Mindfulness Programming Improves Sleep Quality, Stress Reduction in Survivors and Caregivers

January 15, 2020

Researchers indicated that this sort of non-pharmaceutical programming is warranted to enhance quality of life as the cancer population continues to grow.

A study published in OBM Neurobiology suggested that psychosocial continued care, such as mindfulness programming, may enhance sleep quality, perceived stress, and resilience for those living with the impact of a cancer diagnosis.1

As the number of survivors and caregivers increases, non-pharmaceutical programming like Mindfulness in Motion (MIM) is warranted to enhance quality of life and support this population, according to the authors. 

MIM is a mindfulness-based intervention that previously demonstrated significant biologic and positive psychosocial outcomes with adult working populations. In this study, researchers utilized MIM to assess sleep, resilience, and perceived stress in survivors and caregivers across all stages and various types of cancer. 

“The findings of this pilot study will be valuable in refining the intervention and planning a larger randomized controlled trial,” lead author Maryanna Klatt, a professor in the Department of Family Medicine at The Ohio State University College of Medicine, said in a press release.2 “We plan to film and disseminate, via video, the Mindfulness in Motion intervention for cancer survivors so that survivors who live varying distances from academic medical centers could have access to the program.” 

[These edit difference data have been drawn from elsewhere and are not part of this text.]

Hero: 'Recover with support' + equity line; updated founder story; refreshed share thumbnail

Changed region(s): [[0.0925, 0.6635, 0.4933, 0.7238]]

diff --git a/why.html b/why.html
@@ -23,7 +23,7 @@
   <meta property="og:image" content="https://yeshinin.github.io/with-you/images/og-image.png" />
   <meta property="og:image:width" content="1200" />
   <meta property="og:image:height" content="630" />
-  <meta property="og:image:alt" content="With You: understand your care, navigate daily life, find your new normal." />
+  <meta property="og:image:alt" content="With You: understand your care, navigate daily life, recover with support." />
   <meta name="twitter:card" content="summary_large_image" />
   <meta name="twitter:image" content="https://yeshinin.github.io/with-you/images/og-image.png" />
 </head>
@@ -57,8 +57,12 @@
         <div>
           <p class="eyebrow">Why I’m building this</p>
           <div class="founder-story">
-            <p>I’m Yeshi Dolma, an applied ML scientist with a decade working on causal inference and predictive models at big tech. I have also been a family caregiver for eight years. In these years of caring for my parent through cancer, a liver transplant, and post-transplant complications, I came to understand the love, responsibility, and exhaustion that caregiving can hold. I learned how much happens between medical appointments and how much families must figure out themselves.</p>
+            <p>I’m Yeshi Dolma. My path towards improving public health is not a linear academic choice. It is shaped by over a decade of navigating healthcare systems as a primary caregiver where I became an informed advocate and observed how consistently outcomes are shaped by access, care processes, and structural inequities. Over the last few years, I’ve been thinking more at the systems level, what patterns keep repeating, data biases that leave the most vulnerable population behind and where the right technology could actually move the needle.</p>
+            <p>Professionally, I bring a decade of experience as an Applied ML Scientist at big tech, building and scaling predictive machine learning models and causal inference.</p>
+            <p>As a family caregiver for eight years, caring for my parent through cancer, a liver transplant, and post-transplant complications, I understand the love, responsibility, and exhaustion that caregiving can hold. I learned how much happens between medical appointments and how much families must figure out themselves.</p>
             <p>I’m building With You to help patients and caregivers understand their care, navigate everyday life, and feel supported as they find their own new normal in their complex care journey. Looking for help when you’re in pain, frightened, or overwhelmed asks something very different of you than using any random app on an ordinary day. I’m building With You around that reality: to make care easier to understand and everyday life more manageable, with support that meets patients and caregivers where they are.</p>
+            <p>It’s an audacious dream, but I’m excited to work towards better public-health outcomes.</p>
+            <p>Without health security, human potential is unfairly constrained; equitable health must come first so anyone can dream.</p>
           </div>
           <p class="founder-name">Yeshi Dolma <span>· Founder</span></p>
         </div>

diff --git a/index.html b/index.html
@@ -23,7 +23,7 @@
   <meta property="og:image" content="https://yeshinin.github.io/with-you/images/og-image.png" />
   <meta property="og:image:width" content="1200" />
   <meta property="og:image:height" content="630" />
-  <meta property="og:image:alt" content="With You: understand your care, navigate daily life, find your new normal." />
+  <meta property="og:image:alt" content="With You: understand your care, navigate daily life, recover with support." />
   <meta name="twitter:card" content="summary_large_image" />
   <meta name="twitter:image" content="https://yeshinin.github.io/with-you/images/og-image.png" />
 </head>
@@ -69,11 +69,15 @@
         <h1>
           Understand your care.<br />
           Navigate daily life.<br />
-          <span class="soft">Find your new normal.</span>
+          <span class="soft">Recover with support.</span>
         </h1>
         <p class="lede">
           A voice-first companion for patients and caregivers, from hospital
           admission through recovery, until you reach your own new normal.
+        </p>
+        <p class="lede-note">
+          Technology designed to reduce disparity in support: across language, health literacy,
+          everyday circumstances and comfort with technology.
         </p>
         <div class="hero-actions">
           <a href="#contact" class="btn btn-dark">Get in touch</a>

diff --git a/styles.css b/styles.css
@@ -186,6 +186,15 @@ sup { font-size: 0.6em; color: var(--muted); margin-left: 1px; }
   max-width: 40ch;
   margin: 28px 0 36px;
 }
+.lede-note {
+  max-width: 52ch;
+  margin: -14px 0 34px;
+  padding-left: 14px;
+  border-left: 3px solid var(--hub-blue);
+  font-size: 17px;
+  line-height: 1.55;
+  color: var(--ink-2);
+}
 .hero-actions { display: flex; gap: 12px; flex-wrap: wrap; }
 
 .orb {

In this cohort of 20 cancer survivors and 5 caregivers, participants attended 1-hour group meetings once a week and individually performed prerecorded mindfulness meditations accompanied by music and gentle yoga movements daily across an 8-week period. Significant improvements were seen in sleep quality (P < 0.01), resilience (= 0.016), and perceived stress (P < 0.01), with participants noting the importance of having a mixed group of both survivors and caregivers in the group intervention. Additionally, the majority of patients found the components of the intervention very helpful and expressed satisfaction with the program.

“This marks the first time the Mindfulness in Motion program has been tested in cancer survivors and their caregivers, and these findings support this mindfulness intervention as feasible and well-accepted,” Klatt said. 

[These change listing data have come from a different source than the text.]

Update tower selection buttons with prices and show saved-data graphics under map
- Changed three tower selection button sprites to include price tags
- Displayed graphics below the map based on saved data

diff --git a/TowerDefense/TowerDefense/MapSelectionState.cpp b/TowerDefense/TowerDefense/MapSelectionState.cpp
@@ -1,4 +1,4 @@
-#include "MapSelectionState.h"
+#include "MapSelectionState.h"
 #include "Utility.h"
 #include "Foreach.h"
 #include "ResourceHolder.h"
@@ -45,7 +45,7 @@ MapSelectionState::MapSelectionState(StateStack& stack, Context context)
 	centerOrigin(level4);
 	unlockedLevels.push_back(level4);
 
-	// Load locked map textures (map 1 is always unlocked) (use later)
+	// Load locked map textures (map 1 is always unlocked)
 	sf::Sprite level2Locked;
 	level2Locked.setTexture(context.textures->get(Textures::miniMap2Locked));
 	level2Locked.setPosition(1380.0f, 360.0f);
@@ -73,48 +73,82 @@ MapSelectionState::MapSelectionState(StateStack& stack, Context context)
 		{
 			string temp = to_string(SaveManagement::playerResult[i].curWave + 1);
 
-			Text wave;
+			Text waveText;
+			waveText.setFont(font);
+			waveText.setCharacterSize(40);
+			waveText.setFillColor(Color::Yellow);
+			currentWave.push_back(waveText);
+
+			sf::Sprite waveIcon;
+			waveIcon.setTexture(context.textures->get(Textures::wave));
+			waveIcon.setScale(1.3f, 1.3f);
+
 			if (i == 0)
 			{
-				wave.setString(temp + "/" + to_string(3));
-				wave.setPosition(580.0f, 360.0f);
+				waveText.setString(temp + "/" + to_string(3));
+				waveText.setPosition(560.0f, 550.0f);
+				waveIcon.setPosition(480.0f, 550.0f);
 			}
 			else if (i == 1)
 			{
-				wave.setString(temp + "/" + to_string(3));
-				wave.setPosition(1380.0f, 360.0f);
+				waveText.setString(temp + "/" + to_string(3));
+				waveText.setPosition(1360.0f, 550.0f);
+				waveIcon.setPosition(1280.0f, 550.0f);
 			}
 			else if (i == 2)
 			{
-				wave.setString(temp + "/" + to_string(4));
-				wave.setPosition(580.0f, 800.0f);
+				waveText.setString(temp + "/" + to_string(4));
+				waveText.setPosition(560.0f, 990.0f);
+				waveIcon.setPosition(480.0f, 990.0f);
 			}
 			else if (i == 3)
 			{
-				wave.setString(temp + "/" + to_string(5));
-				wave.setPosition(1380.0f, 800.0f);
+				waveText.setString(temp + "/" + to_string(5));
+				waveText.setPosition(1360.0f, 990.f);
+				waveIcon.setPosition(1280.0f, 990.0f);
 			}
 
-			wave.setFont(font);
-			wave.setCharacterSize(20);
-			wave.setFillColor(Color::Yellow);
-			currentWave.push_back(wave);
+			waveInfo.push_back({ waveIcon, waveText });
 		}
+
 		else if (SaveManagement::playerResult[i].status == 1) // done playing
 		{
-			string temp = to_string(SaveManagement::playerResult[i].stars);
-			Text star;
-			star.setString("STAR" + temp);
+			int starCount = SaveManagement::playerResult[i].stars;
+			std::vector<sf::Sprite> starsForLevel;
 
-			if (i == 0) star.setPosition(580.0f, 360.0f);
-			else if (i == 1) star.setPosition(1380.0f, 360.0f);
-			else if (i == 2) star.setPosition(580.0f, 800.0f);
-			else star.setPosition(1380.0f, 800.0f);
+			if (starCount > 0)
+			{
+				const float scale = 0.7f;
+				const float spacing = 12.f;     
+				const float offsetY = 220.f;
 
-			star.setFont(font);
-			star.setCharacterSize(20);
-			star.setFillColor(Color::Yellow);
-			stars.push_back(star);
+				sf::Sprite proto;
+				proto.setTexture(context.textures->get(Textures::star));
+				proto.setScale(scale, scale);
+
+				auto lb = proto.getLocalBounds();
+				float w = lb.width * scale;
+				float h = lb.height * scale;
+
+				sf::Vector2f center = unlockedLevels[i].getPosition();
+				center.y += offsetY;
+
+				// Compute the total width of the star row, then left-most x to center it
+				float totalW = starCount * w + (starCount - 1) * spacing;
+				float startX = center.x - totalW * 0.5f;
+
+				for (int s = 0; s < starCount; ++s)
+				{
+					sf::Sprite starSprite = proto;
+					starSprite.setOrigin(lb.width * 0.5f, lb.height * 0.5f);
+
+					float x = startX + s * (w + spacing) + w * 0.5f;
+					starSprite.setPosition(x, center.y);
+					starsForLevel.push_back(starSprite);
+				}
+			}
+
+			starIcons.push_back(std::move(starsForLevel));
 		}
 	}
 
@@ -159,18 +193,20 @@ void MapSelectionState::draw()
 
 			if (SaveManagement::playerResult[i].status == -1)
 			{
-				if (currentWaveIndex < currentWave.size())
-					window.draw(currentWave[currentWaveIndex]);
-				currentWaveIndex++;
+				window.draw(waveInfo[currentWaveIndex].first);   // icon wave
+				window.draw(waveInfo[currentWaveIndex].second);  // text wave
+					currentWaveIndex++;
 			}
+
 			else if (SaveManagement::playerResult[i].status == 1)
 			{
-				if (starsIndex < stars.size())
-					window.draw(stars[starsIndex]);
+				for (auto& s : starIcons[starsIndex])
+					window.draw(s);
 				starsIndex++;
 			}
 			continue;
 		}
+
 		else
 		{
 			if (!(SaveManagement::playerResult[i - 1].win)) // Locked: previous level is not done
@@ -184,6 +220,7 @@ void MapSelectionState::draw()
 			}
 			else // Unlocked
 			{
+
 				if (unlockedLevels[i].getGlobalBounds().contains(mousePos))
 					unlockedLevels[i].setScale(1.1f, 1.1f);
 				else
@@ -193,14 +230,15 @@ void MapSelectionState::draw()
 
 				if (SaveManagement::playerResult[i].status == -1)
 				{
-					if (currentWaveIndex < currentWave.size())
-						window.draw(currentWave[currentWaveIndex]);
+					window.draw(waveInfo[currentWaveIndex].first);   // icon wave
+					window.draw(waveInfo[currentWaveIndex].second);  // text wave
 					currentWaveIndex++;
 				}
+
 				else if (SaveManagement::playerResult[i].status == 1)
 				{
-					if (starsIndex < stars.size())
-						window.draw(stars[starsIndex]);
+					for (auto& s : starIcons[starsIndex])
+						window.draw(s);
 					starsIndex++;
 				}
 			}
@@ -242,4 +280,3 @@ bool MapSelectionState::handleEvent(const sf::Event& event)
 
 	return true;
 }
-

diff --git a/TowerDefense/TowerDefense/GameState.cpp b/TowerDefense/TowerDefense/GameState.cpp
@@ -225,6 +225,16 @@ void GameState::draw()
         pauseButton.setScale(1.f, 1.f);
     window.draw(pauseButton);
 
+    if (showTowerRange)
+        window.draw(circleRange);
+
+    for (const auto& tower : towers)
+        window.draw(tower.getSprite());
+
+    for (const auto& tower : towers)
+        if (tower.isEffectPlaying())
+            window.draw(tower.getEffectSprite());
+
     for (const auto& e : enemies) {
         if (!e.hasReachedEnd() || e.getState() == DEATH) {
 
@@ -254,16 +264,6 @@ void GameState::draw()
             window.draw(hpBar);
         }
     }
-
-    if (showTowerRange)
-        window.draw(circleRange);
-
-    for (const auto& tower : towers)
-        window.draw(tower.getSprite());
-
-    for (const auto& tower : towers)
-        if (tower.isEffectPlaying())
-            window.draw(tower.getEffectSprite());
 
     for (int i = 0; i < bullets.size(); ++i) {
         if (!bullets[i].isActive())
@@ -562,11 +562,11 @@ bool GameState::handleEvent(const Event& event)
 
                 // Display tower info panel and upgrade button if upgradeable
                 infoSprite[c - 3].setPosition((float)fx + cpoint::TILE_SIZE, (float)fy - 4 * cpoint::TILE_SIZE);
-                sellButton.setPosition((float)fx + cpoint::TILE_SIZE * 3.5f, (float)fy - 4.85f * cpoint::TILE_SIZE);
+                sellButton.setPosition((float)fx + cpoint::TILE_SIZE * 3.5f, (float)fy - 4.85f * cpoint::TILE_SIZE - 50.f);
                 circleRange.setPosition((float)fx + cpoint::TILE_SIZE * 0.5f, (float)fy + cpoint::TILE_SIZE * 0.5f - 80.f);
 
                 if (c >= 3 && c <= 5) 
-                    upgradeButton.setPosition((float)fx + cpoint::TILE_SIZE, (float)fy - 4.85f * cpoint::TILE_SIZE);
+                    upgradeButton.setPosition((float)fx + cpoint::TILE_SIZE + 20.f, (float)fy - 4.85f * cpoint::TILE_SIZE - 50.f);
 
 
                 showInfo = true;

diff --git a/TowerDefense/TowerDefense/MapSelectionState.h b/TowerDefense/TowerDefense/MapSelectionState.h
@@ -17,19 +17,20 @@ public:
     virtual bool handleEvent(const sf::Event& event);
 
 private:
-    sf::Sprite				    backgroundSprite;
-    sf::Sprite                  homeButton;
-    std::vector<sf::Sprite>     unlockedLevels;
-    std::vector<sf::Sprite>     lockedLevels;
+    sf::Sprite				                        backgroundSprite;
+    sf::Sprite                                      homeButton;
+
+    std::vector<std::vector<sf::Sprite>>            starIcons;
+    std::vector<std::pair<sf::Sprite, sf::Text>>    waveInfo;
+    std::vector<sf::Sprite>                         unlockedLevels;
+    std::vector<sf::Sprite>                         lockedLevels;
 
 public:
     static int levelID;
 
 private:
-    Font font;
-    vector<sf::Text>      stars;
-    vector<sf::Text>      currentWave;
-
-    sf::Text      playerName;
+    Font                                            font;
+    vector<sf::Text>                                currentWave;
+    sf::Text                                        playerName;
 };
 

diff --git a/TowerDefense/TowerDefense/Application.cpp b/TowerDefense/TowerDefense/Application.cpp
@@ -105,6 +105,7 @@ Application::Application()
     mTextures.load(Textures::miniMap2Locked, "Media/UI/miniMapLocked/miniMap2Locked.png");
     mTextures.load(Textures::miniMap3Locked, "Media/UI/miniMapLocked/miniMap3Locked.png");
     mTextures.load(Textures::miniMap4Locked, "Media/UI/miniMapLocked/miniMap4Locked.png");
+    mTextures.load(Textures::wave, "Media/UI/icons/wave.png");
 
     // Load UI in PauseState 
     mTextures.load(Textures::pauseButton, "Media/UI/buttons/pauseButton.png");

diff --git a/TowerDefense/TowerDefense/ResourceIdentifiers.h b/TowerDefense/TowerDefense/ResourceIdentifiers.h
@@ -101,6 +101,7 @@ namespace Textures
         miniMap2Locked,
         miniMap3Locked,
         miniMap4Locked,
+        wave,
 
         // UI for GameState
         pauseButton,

Participants reported that they most benefited from the group dynamics from the program, as well as from the information provided. Studies have previously evidenced psychosocial support as central to reducing cancer-related distress, finding MBIs to be particularly effective for worry, which could be a significant inhibitor of sleep quality. In qualitative reflective commentary collected, all aspects of the intervention were rated by participants at least an 8.3 out of 10, with 10 being “very useful.” 

Additionally, survivors expressed most wanting more lifestyle information during their weekly sessions, indicating that cancer survivors are open to learning more about living with cancer and could benefit from programs that provide this information in a clinical setting. Research has also shown mindfulness interventions to be effective for not only managing symptom burden, but also in affecting various health behaviors, including eating and smoking. 

“This demonstrates that an intervention like MIM could be doubly effective for cancer survivors by providing an avenue for health behavior change to a group that is open, and ripe, to make such changes,” the authors wrote. 

Randomized controlled trials comparing MIM with usual care and MIM with the longer mindfulness-based stress reduction are needed to establish the value of this care in affecting resilient cancer survivorship and overall sleep quality garnered via MIM, according to researchers.

References:

1. Klatt MD, Wise E, Gabram O, Huber M, Wei L, Katz M. Exploring Quality of Sleep, Perceived Stress and Resilience in Cancer Survivorship: A Feasibility Study of Mindfulness in Motion. OBM Neurobiology. doi:10.21926/obm.neurobiol.1904047.

2. Study: Mindfulness Improves Sleep, Reduces Stress in Cancer Survivors, Caregivers [news release]. Columbus, Ohio. Published December 20, 2019. wexnermedical.osu.edu/mediaroom/pressreleaselisting/study-mindfulness-improves-sleep-reduces-stress-in-cancer-survivors-caregivers. Accessed January 14, 2020.